April 1, 2011
The Early Christian catacombs are among the most popular sights in Rome. Forming an underground maze in the outskirts of the city, the catacombs provide a rare glimpse into the earliest centuries of Christianity. The catacombs are home to some of the earliest examples of Christian art.
The burial custom of most ancient Romans tended to be cremation, with ashes stored in urns. Christian belief in the physical resurrection led the early Christians to bury their dead instead. Burial requires significantly more space and the early Christians did not own much land. The catacombs became a practical and necessary, solution for burial of the faithful.

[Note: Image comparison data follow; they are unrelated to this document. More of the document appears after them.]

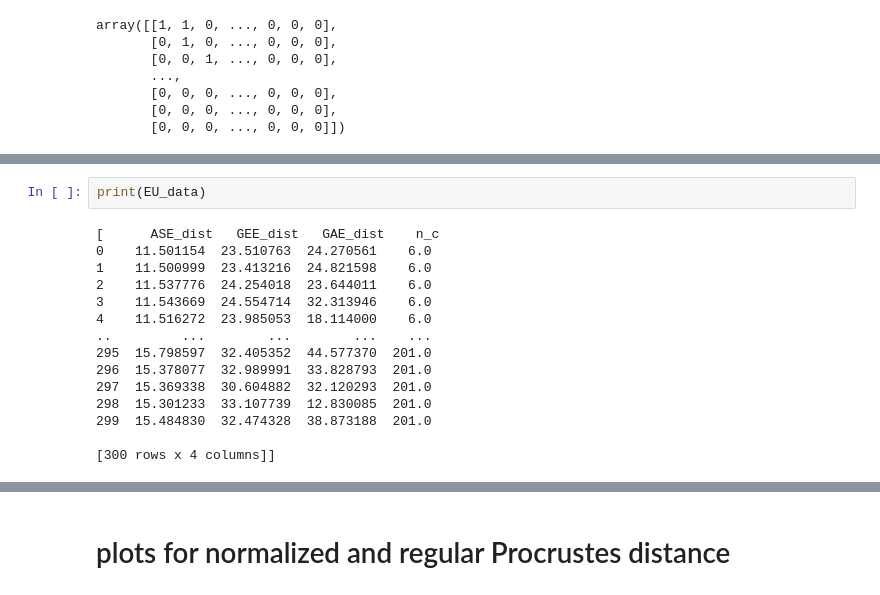
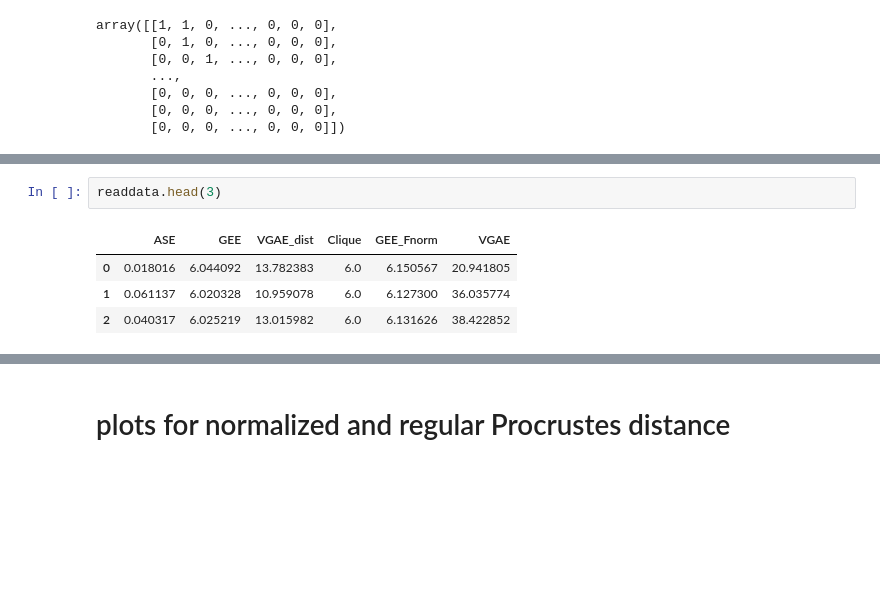
Before and after one commit to tong-qii/Clique_detection, a Jupyter notebook: EU_email.ipynb, the cells around one changed output, grey strips where cells are left out. Saved outputs shown, nothing was run; the diff lists cells and outputs as text; blank space fills up the shorter version.

```diff
--- a/EU_email.ipynb
+++ b/EU_email.ipynb
@@ -382,18 +347,8 @@ not converged yet, reset params and rerun
 # %%
-print(EU_data)
+readdata.head(3)
 # %% [output]
-[      ASE_dist   GEE_dist   GAE_dist    n_c
-0    11.501154  23.510763  24.270561    6.0
-1    11.500999  23.413216  24.821598    6.0
-2    11.537776  24.254018  23.644011    6.0
-3    11.543669  24.554714  32.313946    6.0
-4    11.516272  23.985053  18.114000    6.0
-..         ...        ...        ...    ...
-295  15.798597  32.405352  44.577370  201.0
-296  15.378077  32.989991  33.828793  201.0
-297  15.369338  30.604882  32.120293  201.0
-298  15.301233  33.107739  12.830085  201.0
-299  15.484830  32.474328  38.873188  201.0
-
-[300 rows x 4 columns]]
+|  | ASE | GEE | VGAE_dist | Clique | GEE_Fnorm | VGAE |
+| 0 | 0.018016 | 6.044092 | 13.782383 | 6.0 | 6.150567 | 20.941805 |
+| 1 | 0.061137 | 6.020328 | 10.959078 | 6.0 | 6.127300 | 36.035774 |
+| 2 | 0.040317 | 6.025219 | 13.015982 | 6.0 | 6.131626 | 38.422852 |
 # %%
```
Also changed, not shown: parts of 15 cells of this notebook, 3 other files.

In addition, the catacombs were an ideal way to strengthen the sense of Christian community and they provided quiet, out-of-the-way places for memorial ceremonies and displaying Christian symbols.
The first large-scale Christian catacombs were excavated in the 2nd century A.D.; all located outside the city walls as Roman law forbade burial within the city limits. The catacombs were also used for memorial services and celebrations of the anniversaries of Christian martyrs.
The catacombs have often been depicted as hiding places for Christian populations during times of persecution -- but there is little evidence for this. It probably only occurred in exceptional cases during the persecutions, when the catacombs were the only safe place to celebrate the Eucharist.
After Christianity became the religion of the Roman Empire in 381 A.D. and the cult of relics became an established part of Christian worship, the catacombs became a place of pilgrimage. Within centuries, the saints began to be buried in churches rather than catacombs and the faithful dead joined them in church cemeteries. By the 6th century catacombs were used only for martyrs' memorial services. The Ostrogoths, Vandals and Lombards that sacked Rome also violated the catacombs, taking whatever valuables they could find.
By the 10th century the catacombs were mostly abandoned and they remained forgotten until their discovery in 1578. Antonio Bosio spent decades exploring and researching them for his Roma Sotterranea (1632) and, two centuries later, the archeologist Giovanni Battista de Rossi (1822-1894) published the first extensive professional studies about catacombs. In 1956 and 1959 more catacombs were discovered near Rome.
Some of the catacombs are open to the public and they are one of the most popular stops in Rome for tourists and pilgrims alike.